But soil carbon does not tell the whole story about the health of soil. Its structure, concentrations of contaminants and the abundance and diversity of soil life are other crucial parameters. If the EU sets up a whole incentive scheme focused solely on the amount of carbon in soil, things could go very wrong.
First, we could see significant trade-offs on biodiversity, soil health or other environmental dimensions. A frequently mentioned approach to carbon sequestration is no-till and cover crops. It’s easy to apply in intensive farming but often farmers adopting no-till end up substituting the plough with herbicides to kill off the cover crop before the new growing season. Will carbon farming lead to an explosion in glyphosate use?
Biochar (coal-like pyrolysed biomass) is another techno-fix promoted by some. But serious concerns remain around possible contamination of soils with carcinogenic compounds. Unless carbon farming is strongly framed around holistic approaches with strict safeguards, and other quantitative and qualitative indicators—such as soil health or agrobiodiversity—it could do more harm than good for the environment.
Secondly, there could also be negative socio-economic impacts. Those farmers who will benefit most are those with large farms who have depleted their soils of carbon through decades of intensive farming. Small farmers and those already caring for their soils will struggle to secure access to finance.
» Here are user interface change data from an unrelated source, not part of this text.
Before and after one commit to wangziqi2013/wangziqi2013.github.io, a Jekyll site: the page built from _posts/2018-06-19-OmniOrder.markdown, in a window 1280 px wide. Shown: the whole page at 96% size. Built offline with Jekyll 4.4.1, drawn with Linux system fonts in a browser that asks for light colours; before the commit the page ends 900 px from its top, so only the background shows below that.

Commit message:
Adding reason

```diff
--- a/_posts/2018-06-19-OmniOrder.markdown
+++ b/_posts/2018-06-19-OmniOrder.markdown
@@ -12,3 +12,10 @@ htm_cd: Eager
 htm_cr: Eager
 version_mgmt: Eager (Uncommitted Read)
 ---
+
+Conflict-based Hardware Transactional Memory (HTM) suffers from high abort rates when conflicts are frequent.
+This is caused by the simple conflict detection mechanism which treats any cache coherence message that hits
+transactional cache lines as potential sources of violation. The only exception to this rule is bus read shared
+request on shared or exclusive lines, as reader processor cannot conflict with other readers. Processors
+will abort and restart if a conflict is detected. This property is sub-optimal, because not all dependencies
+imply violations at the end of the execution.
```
This could worsen the already-skewed distribution of CAP funding driving many smaller farmers out of business. It could also drive up land prices, exacerbating the concentration of ownership and barriers to access for young and new farmers, again already evident as a consequence of CAP subsidies.
Thirdly, will this deliver genuine climate benefits? Soils don’t only sequester carbon: they are constantly cycling carbon and nitrogen and releasing gases from this process, including GHGs such as CO2 and nitrous oxide. Significant emissions are also linked to the manufacture of fertilisers and pesticides and machinery use. Focusing on counting soil carbon could thus miss a big part of the GHG balance sheet. Soil carbon might increase at the cost of increased emissions of N2O from soils or CO2 from increased machinery or input use.
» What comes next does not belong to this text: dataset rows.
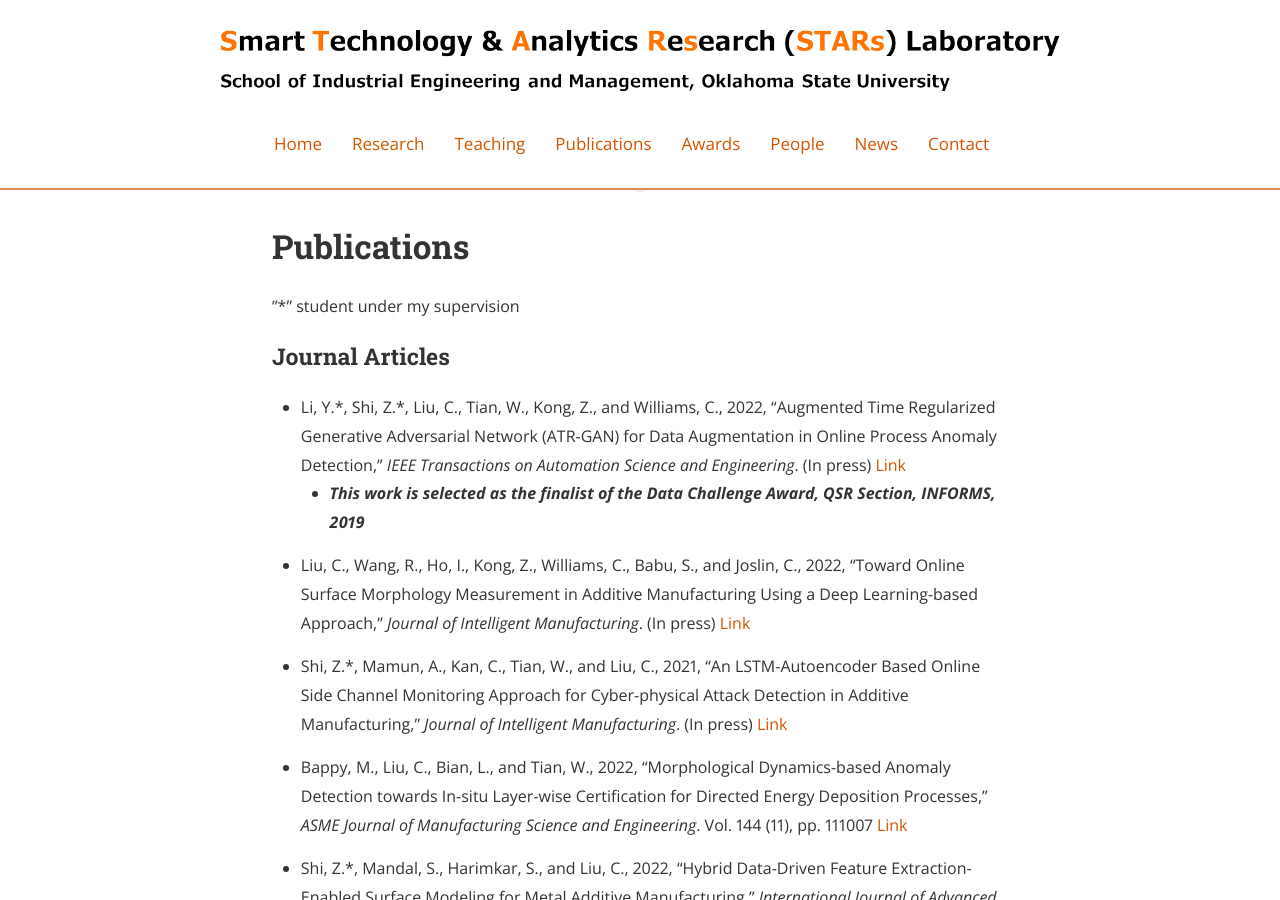
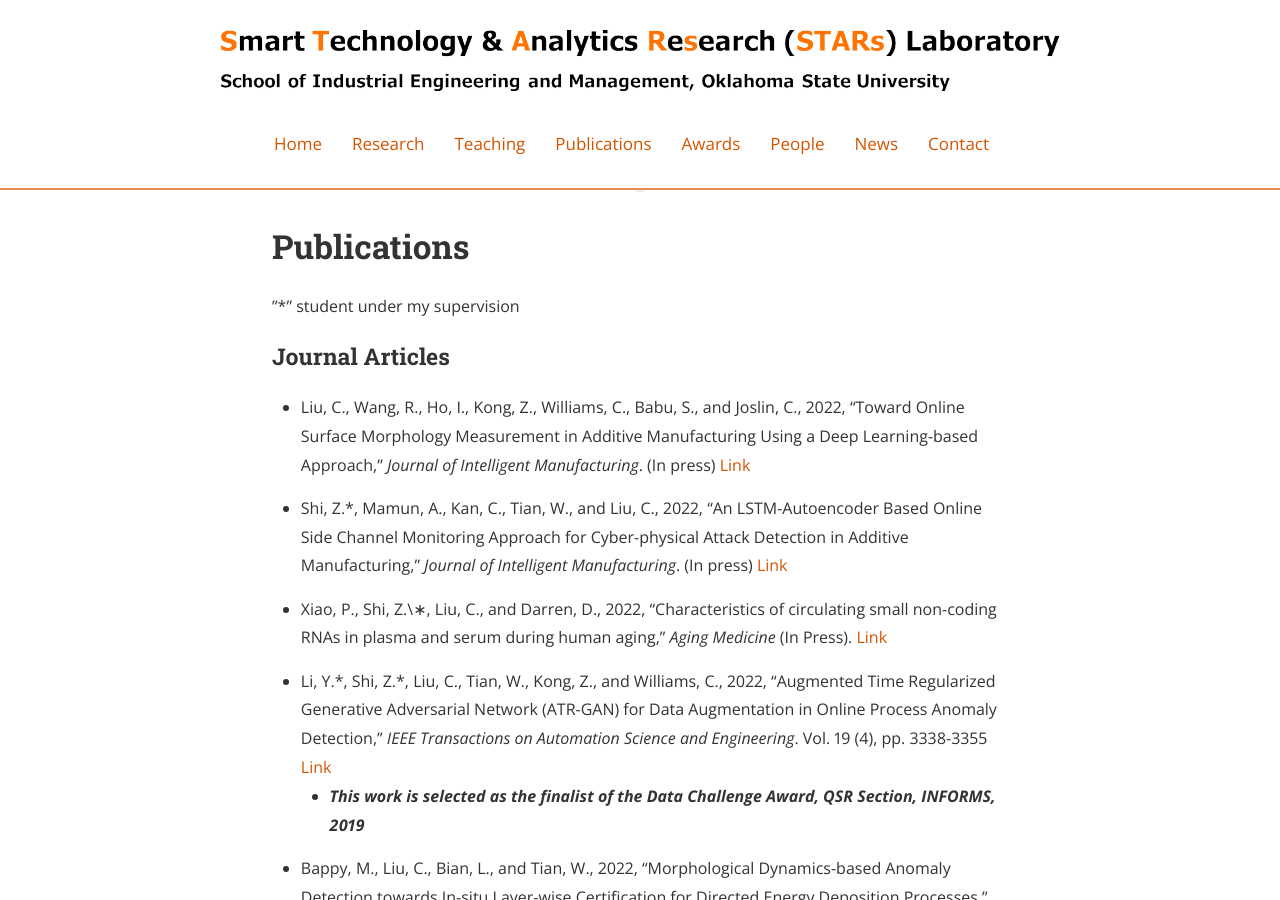
Before and after one commit to stars-laboratory/stars-laboratory.github.io, a Jekyll site: the page built from Dpublications.md, in a window 1280 px wide and 900 px high. Built offline with Jekyll 4.4.1, drawn with Linux system fonts in a browser that asks for light colours; nearby versions of some CDN libraries; some of the changed text lies outside the part shown.

Commit message:
Update Dpublications.md

```diff
--- a/Dpublications.md
+++ b/Dpublications.md
@@ -11,12 +11,15 @@ main_nav: true
 
 ### Journal Articles
 
-* Li, Y.\*, Shi, Z.\*, Liu, C., Tian, W., Kong, Z., and Williams, C., 2022, "Augmented Time Regularized Generative Adversarial Network (ATR-GAN) for Data Augmentation in Online Process Anomaly Detection," *IEEE Transactions on Automation Science and Engineering*. (In press) [Link](https://doi.org/10.1109/TASE.2021.3118635)
-    * ***This work is selected as the finalist of the Data Challenge Award, QSR Section, INFORMS, 2019***
-
 * Liu, C., Wang, R., Ho, I., Kong, Z., Williams, C., Babu, S., and Joslin, C., 2022, “Toward Online Surface Morphology Measurement in Additive Manufacturing Using a Deep Learning-based Approach," *Journal of Intelligent Manufacturing*. (In press) [Link](https://doi.org/10.1007/s10845-022-01933-0)
 
-* Shi, Z.\*, Mamun, A., Kan, C., Tian, W., and Liu, C., 2021, "An LSTM-Autoencoder Based Online Side Channel Monitoring Approach for Cyber-physical Attack Detection in Additive Manufacturing," *Journal of Intelligent Manufacturing*. (In press) [Link](https://doi.org/10.1007/s10845-021-01879-9)
+* Shi, Z.\*, Mamun, A., Kan, C., Tian, W., and Liu, C., 2022, "An LSTM-Autoencoder Based Online Side Channel Monitoring Approach for Cyber-physical Attack Detection in Additive Manufacturing," *Journal of Intelligent Manufacturing*. (In press) [Link](https://doi.org/10.1007/s10845-021-01879-9)
+
+* Xiao, P., Shi, Z.\∗, Liu, C., and Darren, D., 2022, “Characteristics of circulating small non-coding RNAs in
+plasma and serum during human aging,” *Aging Medicine* (In Press). [Link](https://doi.org/10.1002/agm2.12241)
+
+* Li, Y.\*, Shi, Z.\*, Liu, C., Tian, W., Kong, Z., and Williams, C., 2022, "Augmented Time Regularized Generative Adversarial Network (ATR-GAN) for Data Augmentation in Online Process Anomaly Detection," *IEEE Transactions on Automation Science and Engineering*. Vol. 19 (4), pp. 3338-3355 [Link](https://doi.org/10.1109/TASE.2021.3118635)
+    * ***This work is selected as the finalist of the Data Challenge Award, QSR Section, INFORMS, 2019***
 
 * Bappy, M., Liu, C., Bian, L., and Tian, W., 2022, “Morphological Dynamics-based Anomaly Detection towards In-situ Layer-wise Certification for Directed Energy Deposition Processes," *ASME Journal of Manufacturing Science and Engineering*. Vol. 144 (11), pp. 111007 [Link](https://doi.org/10.1115/1.4054805)
 
@@ -52,7 +55,9 @@ main_nav: true
 
 ### Pre-print articles
 
-* Li, Y.\*, Zhao, C., and Liu, C., “Model-Informed Generative Adversarial Network (MI-GAN) for Optimal Power Flow (OPF) Problem," *arXiv*. [Link](https://arxiv.org/abs/2206.01864)
+* Li, Y.\*, Zhao, C., and Liu, C., 2022, “Model-Informed Generative Adversarial Network (MI-GAN) for Optimal Power Flow (OPF) Problem," *arXiv*. [Link](https://arxiv.org/abs/2206.01864)
+
+* Shi, Z.\∗, Li, Y.\∗, and Liu, C., 2022, “Knowledge Distillation-based Information Sharing for Online Process Monitoring in Decentralized Manufacturing System,” *arXiv*.
 
 * Li, Y.\*, Lin, Y., and Liu, C., 2022, “A Generative Adversarial Network-based Selective Ensemble Characteristic-to-Expression Synthesis (SE-CTES) Approach and Its Applications in Healthcare," *arXiv*. [Link](https://arxiv.org/abs/2205.14751)
    * ***This work received the Best Poster Award in the 2020 IJCAI BOOM Workshop***
@@ -93,3 +98,8 @@ main_nav: true
 * Liu, C., Wang, R., Kong, Z., Babu, S., Joslin, C., and Ferguson, J., 2019, "Real-time 3D Surface Measurement in Additive Manufacturing Using Deep Learning," *The Proceedings of the 30th Annual International Solid Freeform Fabrication Symposium - An Additive Manufacturing Conference*, Austin, TX, August 12-14, 2019. [Link](https://repositories.lib.utexas.edu/handle/2152/90332)
 
 * Liu, C., Roberson, D. and Kong, Z., "Textural Analysis-based Online Closed-Loop Quality Control for Additive Manufacturing Process," *IISE Annual Conference*, Pittsburgh, PA, May 20-23, 2017. [Link](https://www.researchgate.net/publication/316171394_Textural_Analysis-based_Online_Closed-Loop_Quality_Control_for_Additive_Manufacturing_Processes)
+
+### Book Chapters
+
+* Dou, C., Liu, C., Elkins, D., and Kong, Z., 2022, “Online Monitoring and Control of Polymer Additive
+Manufacturing Processes,” *ASM Handbook* Vol. 24A. (In Press)
```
What’s more, soil carbon exists in different forms and measuring it is extremely complex. Scientists have warned that existing models lack accuracy, so even just counting carbon will be highly challenging.
The polluter purchases
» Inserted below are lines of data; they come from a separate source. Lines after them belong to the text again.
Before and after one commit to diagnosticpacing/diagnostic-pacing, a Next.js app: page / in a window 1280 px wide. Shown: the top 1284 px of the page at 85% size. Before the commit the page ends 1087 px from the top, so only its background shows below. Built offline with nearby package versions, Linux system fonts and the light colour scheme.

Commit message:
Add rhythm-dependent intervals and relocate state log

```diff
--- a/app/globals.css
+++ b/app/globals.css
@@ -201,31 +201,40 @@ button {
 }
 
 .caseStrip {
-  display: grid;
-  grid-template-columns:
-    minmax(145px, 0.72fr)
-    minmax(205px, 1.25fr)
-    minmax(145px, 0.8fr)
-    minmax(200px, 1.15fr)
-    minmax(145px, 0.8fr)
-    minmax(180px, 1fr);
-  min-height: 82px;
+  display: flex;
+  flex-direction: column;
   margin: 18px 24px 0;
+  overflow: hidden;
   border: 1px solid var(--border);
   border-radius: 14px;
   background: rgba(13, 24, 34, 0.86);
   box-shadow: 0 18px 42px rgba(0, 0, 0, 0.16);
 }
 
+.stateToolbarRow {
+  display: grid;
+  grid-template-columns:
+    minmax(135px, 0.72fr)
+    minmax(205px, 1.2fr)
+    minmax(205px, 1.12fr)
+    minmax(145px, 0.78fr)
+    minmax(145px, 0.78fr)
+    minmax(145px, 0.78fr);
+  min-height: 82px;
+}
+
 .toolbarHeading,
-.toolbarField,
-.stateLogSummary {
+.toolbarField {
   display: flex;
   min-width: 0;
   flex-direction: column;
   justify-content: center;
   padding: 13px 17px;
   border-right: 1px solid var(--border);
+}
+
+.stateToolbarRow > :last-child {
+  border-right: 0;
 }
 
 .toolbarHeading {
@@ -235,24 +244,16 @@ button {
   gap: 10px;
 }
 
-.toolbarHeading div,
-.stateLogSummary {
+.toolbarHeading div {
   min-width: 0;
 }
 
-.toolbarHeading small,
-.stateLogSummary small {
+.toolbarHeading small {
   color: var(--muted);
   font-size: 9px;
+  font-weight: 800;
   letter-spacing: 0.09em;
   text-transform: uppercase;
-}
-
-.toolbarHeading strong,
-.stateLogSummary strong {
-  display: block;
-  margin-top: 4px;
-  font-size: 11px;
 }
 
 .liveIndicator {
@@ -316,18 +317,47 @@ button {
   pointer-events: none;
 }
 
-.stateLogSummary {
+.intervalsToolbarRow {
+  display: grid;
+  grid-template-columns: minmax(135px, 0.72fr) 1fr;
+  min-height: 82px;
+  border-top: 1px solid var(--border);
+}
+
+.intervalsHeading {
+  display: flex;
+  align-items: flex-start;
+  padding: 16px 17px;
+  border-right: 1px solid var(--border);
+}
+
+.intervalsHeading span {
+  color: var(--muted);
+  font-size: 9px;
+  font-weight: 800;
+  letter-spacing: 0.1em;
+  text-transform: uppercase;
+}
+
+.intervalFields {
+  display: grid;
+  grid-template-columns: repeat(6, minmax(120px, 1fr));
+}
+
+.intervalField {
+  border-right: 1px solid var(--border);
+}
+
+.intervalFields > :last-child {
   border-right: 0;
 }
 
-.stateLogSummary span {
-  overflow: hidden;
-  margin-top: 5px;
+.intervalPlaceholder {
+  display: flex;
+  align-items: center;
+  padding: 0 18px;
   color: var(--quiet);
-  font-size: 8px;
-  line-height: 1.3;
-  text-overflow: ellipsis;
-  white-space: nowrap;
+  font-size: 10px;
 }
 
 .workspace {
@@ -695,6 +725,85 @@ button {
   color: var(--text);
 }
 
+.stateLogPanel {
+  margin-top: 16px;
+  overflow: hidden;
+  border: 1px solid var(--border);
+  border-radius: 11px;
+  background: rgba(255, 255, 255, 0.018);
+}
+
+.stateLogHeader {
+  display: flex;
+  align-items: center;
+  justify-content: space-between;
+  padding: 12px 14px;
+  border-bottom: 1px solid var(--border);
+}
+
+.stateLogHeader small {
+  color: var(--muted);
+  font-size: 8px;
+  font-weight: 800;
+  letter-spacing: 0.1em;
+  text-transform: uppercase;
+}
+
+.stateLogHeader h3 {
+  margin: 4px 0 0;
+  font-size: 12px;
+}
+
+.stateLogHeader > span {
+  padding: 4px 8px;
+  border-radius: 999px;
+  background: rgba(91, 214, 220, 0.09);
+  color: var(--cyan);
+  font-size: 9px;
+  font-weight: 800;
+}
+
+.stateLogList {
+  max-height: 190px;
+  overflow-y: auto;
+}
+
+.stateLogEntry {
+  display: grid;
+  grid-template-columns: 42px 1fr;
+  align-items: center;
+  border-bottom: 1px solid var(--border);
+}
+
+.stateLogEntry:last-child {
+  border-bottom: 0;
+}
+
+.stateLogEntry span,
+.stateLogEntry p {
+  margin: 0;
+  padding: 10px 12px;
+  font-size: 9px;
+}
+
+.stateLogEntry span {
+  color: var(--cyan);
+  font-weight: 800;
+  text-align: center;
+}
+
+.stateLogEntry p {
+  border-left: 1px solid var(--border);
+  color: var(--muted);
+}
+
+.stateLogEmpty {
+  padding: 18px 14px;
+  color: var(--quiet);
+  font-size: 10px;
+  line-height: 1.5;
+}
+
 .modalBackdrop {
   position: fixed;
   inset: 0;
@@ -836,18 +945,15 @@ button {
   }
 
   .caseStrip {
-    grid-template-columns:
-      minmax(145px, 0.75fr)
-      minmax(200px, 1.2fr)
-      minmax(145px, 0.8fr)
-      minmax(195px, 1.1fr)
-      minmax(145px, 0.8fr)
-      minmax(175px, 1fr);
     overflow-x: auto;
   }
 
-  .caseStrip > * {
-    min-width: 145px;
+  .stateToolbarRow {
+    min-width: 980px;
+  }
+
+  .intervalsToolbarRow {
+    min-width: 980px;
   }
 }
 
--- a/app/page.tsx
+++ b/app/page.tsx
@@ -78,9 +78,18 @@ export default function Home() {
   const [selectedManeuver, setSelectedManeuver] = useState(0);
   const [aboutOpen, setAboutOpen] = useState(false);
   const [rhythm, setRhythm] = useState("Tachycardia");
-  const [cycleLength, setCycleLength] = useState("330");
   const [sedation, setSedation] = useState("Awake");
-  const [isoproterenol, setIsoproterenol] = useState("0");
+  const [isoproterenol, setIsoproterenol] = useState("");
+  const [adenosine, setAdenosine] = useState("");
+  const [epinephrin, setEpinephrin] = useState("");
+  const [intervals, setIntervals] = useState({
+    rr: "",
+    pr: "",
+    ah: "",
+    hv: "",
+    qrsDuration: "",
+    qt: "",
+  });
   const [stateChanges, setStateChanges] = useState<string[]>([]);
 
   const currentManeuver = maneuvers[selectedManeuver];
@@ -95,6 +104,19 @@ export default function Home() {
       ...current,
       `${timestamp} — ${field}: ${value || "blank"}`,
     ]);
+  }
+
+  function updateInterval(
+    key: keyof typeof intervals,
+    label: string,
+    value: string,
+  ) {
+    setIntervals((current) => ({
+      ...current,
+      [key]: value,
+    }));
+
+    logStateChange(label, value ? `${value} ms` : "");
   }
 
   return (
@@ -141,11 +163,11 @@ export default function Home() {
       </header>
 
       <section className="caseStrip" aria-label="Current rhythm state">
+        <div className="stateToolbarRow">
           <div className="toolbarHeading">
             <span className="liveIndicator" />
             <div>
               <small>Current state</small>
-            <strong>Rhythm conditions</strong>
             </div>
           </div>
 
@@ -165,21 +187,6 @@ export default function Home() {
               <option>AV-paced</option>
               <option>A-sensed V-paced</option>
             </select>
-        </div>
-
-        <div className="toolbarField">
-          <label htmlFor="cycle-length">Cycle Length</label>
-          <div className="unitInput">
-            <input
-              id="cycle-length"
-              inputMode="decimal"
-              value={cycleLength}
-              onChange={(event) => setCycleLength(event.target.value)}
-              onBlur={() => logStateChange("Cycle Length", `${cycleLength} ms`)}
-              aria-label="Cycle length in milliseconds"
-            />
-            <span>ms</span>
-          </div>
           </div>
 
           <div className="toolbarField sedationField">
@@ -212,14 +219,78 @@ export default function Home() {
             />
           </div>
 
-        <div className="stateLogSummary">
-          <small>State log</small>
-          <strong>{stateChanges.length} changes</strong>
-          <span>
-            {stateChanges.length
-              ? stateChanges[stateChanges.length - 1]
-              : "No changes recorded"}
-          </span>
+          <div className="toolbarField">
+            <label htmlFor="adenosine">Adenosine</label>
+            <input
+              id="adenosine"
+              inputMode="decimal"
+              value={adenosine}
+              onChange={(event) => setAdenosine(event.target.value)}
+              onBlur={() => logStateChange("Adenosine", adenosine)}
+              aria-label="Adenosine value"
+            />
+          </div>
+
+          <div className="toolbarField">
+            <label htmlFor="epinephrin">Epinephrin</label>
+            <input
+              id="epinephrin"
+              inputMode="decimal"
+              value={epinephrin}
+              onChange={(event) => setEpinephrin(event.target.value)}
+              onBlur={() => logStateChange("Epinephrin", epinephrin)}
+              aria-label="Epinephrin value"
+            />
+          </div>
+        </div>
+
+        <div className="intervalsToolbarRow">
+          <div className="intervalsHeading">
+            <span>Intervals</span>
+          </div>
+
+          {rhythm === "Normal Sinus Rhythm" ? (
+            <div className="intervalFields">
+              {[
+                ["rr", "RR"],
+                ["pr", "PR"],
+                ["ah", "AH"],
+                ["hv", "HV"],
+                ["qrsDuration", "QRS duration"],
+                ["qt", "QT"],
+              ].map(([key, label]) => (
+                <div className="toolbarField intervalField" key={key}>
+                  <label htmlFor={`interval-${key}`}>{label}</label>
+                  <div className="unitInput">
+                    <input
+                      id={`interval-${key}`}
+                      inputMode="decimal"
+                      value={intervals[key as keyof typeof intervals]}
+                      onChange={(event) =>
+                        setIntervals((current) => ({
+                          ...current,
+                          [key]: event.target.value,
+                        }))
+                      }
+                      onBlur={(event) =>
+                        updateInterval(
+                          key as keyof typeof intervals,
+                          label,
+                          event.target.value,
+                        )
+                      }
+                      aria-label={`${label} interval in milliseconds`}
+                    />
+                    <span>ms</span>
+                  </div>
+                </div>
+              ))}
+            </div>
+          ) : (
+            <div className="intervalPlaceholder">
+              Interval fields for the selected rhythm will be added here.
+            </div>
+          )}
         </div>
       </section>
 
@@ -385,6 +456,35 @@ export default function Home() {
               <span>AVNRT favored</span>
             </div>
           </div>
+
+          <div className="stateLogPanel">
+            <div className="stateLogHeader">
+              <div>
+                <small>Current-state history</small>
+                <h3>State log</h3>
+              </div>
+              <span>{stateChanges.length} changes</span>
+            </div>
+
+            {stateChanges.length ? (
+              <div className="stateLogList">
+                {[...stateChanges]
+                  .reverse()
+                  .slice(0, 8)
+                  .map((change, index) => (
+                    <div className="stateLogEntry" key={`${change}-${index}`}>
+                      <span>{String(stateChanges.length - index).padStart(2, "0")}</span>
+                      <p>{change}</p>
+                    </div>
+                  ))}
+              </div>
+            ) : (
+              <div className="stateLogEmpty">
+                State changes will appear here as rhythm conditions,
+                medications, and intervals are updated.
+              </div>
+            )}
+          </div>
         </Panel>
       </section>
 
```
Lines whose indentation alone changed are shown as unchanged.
Finally, carbon markets rely on polluters purchasing carbon offsets. The availability of cheap offsets would however disincentivise prior emissions reductions. And soil carbon sequestration is not permanent, so the climate-mitigation benefits could be very short-lived, while the emissions offset would remain in the atmosphere for hundreds of years.
Even if these issues are properly addressed by the commission’s framework for the certification of carbon removals, it remains questionable whether polluters should be allowed to buy the right to claim ‘climate neutrality’. This could send confusing signals to consumers, slowing the shift to more sustainable lifestyles.
For all these reasons, non-governmental organisations and organic farmers wrote to the commission on December 3rd, calling for the EU’s carbon-farming initiative to drive a just, holistic and ambitious agenda for ecosystem restoration, climate mitigation and adaptation in European agriculture—not reliant on carbon markets. The indications are that this is not however what the commission intends, which would be a great shame.